Every quarter, many money managers have to disclose what they've bought and sold, via "13F" filings. Their latest moves can shine a bright light on smart stock picks.
Today, let's look at Diamond Hill Capital Management, founded in 2000, and based in Ohio. It has explained that:
Our research is predominantly a bottom-up process beginning with fundamental analysis of a company's profitability and market position, financial and competitive position, management quality, valuation, and growth components of valuation.
Like other value-oriented investors respected by The Motley Fool, Diamond Hill seeks undervalued investments and margins of safety.
The company's reportable stock portfolio totaled $8.7 billion in value as of December 31, 2012.
So what does Diamond Hill's latest quarterly 13F filing tell us? Here are a few interesting details:
The biggest new holdings are Progressive and TJX Companies. Other new holdings of interest include online auctioneer Liquidity Services (NASDAQ:LQDT), which is also a Motley Fool Stock Advisor recommendation. With a relatively capital-light business model and solid profit margins , it specializes in surplus, wholesale, and salvage assets, and has been enjoying double-digit revenue and earnings growth over the past five years. Bears worry about slowing growth and competition, though. The company just reported its first-quarter results , and they featured revenue up 15%, earnings per share up 11%, and lowered expectations for 2013, due to economic uncertainty.

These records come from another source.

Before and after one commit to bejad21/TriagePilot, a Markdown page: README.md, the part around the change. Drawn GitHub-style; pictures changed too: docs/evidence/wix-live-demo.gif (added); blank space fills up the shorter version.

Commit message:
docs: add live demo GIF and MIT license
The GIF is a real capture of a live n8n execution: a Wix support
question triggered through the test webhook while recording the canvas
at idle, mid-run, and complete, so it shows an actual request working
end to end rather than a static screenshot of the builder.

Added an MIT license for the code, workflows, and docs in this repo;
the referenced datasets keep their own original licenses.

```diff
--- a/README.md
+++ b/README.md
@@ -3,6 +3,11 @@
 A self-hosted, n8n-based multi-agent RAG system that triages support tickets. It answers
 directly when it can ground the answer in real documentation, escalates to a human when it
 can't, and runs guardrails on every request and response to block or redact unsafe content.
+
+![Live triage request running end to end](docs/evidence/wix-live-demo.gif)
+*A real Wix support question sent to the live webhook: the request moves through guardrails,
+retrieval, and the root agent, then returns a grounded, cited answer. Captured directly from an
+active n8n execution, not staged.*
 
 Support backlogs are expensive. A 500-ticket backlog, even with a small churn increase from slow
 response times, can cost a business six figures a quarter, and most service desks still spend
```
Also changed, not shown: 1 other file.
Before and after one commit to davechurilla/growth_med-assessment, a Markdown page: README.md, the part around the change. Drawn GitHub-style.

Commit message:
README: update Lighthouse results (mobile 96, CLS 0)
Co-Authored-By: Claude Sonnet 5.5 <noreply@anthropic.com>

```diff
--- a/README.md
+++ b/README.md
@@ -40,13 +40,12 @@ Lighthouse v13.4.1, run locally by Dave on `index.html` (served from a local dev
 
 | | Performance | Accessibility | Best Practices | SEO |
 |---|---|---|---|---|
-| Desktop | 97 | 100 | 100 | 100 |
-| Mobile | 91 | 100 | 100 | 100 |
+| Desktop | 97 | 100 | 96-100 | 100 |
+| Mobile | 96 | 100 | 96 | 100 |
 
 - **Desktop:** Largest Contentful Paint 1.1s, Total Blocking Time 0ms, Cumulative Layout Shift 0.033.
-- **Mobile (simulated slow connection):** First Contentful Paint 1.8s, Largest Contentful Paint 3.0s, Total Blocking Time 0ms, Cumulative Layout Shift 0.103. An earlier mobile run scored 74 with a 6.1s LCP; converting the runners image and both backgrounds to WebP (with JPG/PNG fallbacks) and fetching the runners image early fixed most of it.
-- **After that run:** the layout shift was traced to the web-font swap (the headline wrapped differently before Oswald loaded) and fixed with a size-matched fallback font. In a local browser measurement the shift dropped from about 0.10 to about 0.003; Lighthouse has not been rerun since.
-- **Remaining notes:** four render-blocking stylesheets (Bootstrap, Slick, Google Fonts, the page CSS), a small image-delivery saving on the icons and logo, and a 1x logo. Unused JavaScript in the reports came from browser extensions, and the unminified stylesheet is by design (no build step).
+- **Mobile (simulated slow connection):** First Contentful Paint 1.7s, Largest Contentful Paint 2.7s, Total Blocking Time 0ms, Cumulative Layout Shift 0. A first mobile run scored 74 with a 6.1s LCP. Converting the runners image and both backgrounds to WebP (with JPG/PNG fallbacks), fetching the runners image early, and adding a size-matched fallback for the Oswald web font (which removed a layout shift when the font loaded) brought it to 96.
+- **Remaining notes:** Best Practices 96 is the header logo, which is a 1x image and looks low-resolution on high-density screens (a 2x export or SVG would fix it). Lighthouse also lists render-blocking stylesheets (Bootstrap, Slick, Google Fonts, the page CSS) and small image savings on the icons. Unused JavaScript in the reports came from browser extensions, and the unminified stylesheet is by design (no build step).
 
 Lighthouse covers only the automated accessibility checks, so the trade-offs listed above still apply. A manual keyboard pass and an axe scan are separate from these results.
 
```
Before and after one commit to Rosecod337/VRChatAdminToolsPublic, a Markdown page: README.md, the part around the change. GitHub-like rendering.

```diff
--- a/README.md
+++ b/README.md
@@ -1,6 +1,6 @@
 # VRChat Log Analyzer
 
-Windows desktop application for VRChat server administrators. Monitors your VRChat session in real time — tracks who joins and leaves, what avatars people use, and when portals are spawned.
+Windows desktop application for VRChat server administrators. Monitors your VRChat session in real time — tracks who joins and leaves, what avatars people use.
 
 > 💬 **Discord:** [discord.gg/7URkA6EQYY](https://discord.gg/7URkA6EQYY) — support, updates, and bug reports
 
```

Among holdings in which Diamond Hill increased its stake was Apple (NASDAQ:AAPL). Many are panicking, or at least worrying, about Apple, as it's trading near $450 per share from a 52-week high near $700. It recently reported sales that were somewhat disappointing, and shrinking margins, as well. Still, the quarter featured profits of $13 billion, along with 28% more iPhones, and 48% more iPads sold than in the year-earlier period. That's not too shabby, and some think the stock is now a bargain.
Diamond Hill reduced its stake in lots of companies, including Diamond Foods (NASDAQ:DMND) and Huntington Bancshares (NASDAQ:HBAN). Diamond Foods had a tough 2012, losing out on a bid for Pringles, and having to restate financial results, among other challenges. Diamond has negative free cash flow and negative net income, along with meager cash and rising debt; therefore, you should delve deeply into the company before investing in it. It may turn itself around, but it seems to have some work to do.
Huntington Bancshares, meanwhile, has been aggressively reducing its loan-loss provisions, while its business has been growing, thanks to talented management. Its 2.3% dividend yield might not be tantalizing, but it was quadrupled in 2011, and the company does sport a lot of room to grow – organically and via acquisitions. Its CEO recently bought nearly $300,000 worth of shares, too, which is a bullish sign.
Finally, Diamond Hill's biggest closed positions included Amgen and Fluor (NYSE:FLR). Heavy construction and industrial specialist Fluor is trading near a 52-week high, and its P/E ratio is a bit above its five-year average, with free cash flow having dropped some in recent years. Thus, it doesn't look quite as bargain-licious as many other stocks, right now. Still, there are promising long-term factors, such as sound ethics and global economic softness, that will reverse at some point.
We should never blindly copy any investor's moves, no matter how talented the investor. But it can be useful to keep an eye on what smart folks are doing. Therefore, 13-F forms can be great places to find intriguing candidates for our portfolios.
Longtime Fool contributor Selena Maranjian, whom you can follow on Twitter, owns shares of Apple. The Motley Fool recommends Apple and Liquidity Services. The Motley Fool owns shares of Apple, Fluor, and Huntington Bancshares. Try any of our Foolish newsletter services free for 30 days. We Fools may not all hold the same opinions, but we all believe that considering a diverse range of insights makes us better investors. The Motley Fool has a disclosure policy.